[[ Records supplied, beginning ]]
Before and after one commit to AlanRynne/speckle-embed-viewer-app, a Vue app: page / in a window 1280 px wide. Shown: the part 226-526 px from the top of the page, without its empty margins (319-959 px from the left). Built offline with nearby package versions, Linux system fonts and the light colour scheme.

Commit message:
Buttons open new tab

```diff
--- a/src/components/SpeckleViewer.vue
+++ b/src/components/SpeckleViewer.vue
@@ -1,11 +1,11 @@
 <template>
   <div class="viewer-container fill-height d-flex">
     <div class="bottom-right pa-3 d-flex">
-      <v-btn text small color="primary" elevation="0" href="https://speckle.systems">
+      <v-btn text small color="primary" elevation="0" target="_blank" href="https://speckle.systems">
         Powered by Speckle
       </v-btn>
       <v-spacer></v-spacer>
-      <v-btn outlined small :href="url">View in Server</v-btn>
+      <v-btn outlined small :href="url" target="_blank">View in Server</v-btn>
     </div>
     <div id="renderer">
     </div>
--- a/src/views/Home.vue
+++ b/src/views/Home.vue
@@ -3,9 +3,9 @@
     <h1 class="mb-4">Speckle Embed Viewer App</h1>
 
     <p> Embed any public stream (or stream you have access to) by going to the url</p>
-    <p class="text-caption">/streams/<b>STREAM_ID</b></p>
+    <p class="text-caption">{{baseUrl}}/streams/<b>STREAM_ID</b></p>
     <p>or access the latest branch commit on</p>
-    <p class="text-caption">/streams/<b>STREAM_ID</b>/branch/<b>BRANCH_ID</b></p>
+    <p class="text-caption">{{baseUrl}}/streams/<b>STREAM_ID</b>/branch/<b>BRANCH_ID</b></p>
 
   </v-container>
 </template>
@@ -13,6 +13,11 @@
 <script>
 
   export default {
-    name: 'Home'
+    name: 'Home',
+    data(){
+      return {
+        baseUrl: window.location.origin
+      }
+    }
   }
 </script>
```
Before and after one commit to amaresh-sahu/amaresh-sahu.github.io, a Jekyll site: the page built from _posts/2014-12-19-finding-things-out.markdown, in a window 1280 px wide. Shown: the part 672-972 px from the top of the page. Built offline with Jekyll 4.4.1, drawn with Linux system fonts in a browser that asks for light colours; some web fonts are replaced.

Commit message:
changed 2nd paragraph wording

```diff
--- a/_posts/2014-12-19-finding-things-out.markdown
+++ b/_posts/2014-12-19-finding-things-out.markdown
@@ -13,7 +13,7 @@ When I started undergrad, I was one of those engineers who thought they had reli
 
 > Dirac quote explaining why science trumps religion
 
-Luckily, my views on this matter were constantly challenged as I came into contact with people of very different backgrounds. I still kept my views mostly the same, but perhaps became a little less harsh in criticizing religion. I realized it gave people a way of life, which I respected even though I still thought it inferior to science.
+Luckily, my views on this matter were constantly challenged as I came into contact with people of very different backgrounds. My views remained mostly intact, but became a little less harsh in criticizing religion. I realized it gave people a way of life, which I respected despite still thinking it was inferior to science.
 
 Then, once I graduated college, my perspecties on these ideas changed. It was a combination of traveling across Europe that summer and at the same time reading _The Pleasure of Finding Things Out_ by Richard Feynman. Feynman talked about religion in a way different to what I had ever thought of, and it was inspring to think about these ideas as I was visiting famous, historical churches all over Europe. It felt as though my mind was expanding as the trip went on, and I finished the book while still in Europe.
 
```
[[ Records supplied, end ]]
[[ Records supplied, beginning ]]
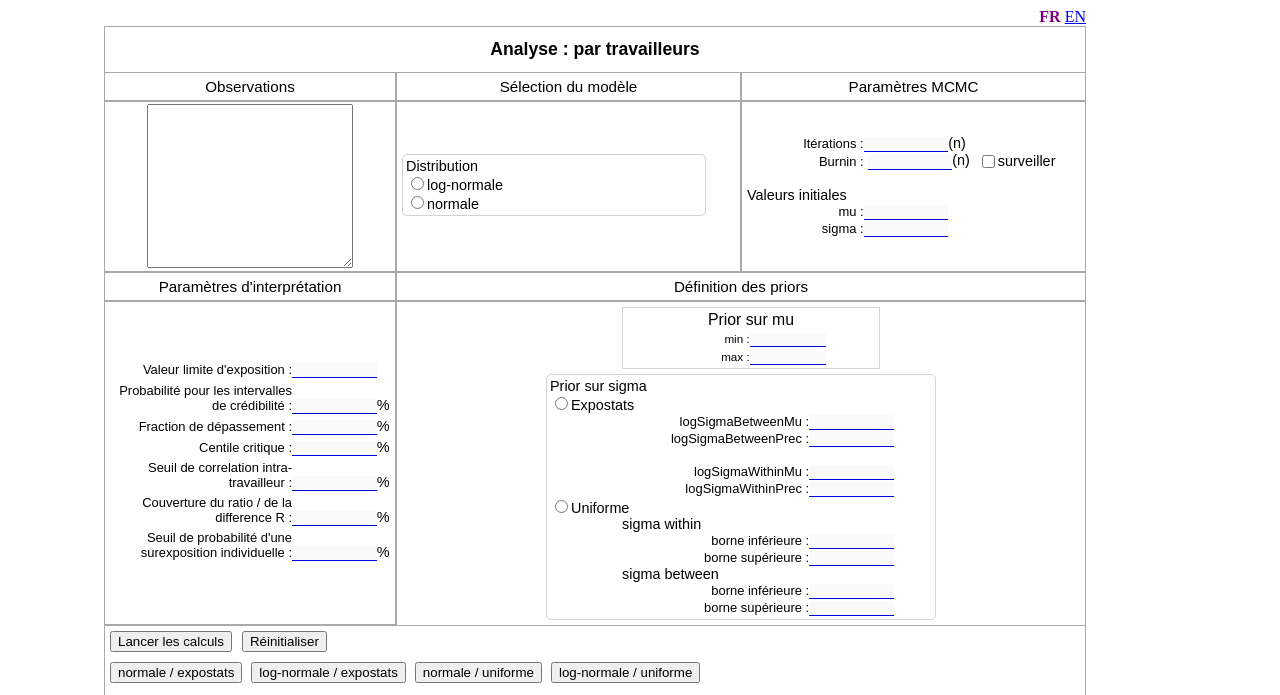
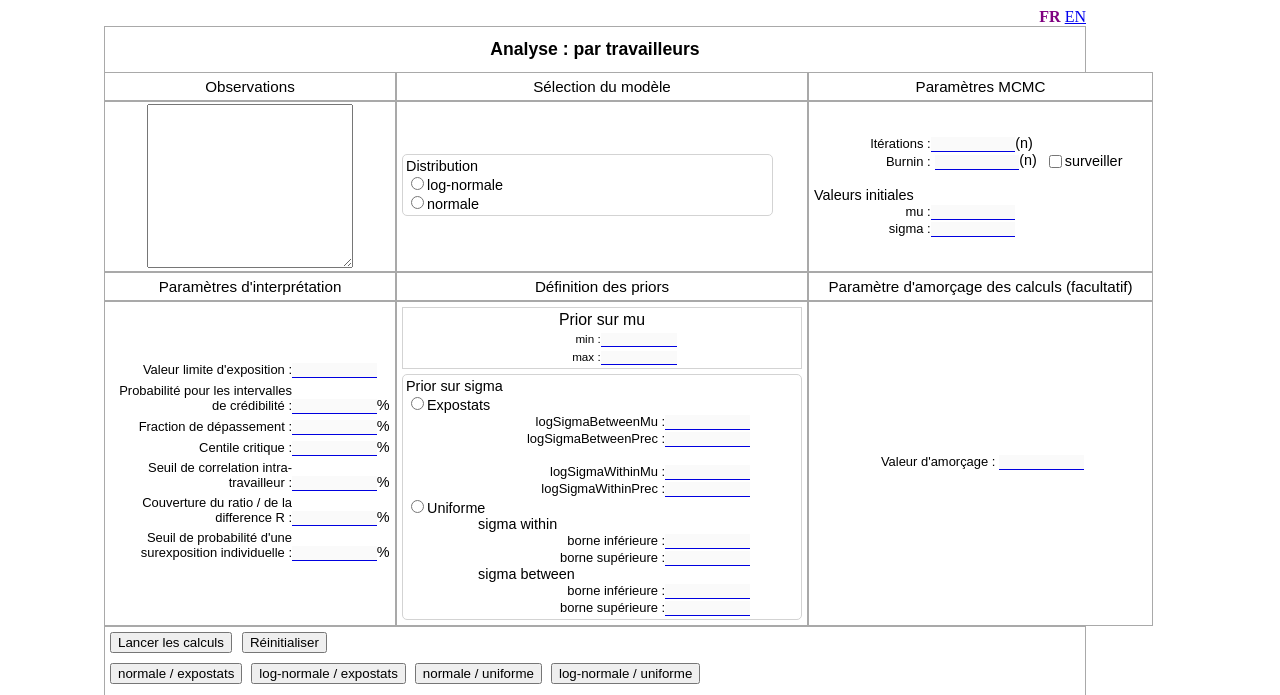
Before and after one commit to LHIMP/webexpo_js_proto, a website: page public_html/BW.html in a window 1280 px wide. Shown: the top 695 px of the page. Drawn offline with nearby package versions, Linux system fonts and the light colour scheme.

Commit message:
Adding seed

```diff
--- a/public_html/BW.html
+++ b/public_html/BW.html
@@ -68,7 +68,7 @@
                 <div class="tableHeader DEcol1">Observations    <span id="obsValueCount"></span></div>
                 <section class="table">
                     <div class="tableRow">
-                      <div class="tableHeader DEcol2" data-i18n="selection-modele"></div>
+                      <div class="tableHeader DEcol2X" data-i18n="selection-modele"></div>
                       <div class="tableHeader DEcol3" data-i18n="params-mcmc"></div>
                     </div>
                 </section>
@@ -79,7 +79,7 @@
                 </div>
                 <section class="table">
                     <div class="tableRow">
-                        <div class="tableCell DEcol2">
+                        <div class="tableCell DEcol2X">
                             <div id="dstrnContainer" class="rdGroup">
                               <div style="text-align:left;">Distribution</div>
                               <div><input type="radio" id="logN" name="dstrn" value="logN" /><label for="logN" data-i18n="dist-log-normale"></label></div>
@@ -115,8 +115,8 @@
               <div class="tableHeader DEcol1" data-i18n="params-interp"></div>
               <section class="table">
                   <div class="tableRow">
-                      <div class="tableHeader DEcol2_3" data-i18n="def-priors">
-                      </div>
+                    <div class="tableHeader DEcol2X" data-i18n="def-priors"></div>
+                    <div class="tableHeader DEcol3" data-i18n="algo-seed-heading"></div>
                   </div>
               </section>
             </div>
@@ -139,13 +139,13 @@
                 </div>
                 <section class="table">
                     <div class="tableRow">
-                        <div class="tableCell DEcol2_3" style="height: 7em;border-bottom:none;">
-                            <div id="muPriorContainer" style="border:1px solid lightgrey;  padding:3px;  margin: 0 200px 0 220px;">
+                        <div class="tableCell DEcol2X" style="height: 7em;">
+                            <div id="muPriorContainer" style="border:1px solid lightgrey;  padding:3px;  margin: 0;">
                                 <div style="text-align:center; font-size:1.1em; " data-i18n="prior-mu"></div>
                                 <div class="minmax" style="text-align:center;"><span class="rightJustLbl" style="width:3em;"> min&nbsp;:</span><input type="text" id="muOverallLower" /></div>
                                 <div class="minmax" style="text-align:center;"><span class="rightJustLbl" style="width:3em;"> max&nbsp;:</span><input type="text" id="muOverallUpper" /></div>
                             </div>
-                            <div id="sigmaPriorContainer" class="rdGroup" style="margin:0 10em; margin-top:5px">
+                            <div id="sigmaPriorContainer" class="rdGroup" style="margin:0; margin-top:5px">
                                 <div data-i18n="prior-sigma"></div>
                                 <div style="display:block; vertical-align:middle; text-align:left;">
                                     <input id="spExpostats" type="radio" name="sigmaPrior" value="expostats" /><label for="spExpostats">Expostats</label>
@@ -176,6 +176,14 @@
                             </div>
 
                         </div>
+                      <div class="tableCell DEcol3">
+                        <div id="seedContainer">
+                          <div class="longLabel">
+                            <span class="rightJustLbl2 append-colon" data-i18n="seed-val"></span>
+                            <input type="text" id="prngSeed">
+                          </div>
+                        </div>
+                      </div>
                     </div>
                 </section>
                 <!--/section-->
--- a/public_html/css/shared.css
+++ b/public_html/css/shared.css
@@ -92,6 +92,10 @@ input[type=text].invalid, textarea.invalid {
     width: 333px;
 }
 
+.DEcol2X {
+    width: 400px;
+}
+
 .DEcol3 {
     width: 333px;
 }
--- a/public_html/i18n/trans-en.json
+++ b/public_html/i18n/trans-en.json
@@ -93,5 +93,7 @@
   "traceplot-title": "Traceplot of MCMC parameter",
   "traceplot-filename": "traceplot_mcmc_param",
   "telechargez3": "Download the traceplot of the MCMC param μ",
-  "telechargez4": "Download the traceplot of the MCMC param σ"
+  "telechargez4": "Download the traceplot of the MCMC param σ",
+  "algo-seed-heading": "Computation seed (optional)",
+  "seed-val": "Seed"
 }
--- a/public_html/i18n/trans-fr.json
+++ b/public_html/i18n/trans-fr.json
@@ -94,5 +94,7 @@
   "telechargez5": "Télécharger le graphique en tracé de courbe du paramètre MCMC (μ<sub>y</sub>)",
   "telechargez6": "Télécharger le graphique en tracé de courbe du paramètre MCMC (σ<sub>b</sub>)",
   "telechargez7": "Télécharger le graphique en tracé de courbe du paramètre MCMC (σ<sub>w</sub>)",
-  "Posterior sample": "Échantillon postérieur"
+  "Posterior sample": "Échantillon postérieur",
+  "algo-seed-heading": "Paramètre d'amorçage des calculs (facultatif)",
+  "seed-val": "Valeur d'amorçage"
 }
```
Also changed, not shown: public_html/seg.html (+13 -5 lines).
[[ Records supplied, end ]]
[[ Records supplied, beginning ]]
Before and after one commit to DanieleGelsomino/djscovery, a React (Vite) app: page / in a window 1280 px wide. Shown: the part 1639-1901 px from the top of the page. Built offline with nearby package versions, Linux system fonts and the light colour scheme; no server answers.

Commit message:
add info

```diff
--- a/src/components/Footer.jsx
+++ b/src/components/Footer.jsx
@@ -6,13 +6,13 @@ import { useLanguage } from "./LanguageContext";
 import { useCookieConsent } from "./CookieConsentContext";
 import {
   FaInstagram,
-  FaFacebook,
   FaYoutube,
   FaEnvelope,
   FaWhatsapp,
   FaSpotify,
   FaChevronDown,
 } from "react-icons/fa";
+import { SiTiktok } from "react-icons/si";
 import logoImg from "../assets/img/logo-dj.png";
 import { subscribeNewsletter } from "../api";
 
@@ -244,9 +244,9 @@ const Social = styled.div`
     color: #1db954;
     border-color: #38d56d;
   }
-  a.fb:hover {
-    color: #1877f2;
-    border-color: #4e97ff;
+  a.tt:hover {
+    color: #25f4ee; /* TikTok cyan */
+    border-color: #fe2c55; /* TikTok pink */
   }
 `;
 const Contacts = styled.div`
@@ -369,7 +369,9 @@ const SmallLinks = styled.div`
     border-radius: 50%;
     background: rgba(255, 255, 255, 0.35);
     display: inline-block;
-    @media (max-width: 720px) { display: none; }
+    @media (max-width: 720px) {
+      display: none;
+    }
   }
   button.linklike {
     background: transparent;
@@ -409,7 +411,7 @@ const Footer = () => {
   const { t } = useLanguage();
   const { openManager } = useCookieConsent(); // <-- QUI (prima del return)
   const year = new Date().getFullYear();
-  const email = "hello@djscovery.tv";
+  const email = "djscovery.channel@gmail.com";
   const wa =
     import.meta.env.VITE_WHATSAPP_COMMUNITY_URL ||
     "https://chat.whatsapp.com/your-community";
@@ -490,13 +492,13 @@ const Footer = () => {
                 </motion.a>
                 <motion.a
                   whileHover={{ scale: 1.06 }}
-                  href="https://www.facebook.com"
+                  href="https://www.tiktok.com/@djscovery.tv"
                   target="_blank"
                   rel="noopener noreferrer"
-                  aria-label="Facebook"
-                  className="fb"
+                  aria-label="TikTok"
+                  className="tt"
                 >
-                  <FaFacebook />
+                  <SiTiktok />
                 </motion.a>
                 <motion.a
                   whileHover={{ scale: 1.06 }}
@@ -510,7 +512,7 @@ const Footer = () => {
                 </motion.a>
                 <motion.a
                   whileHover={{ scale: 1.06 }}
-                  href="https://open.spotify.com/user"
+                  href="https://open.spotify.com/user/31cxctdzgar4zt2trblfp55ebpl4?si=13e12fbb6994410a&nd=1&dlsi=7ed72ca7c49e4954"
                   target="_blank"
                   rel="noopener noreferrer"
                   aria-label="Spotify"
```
[[ Records supplied, end ]]
[What is being asked]: If a line in the records holds the string "sample", copy it.

[Completed exercise]:
-  "Posterior sample": "Échantillon postérieur"
+  "Posterior sample": "Échantillon postérieur",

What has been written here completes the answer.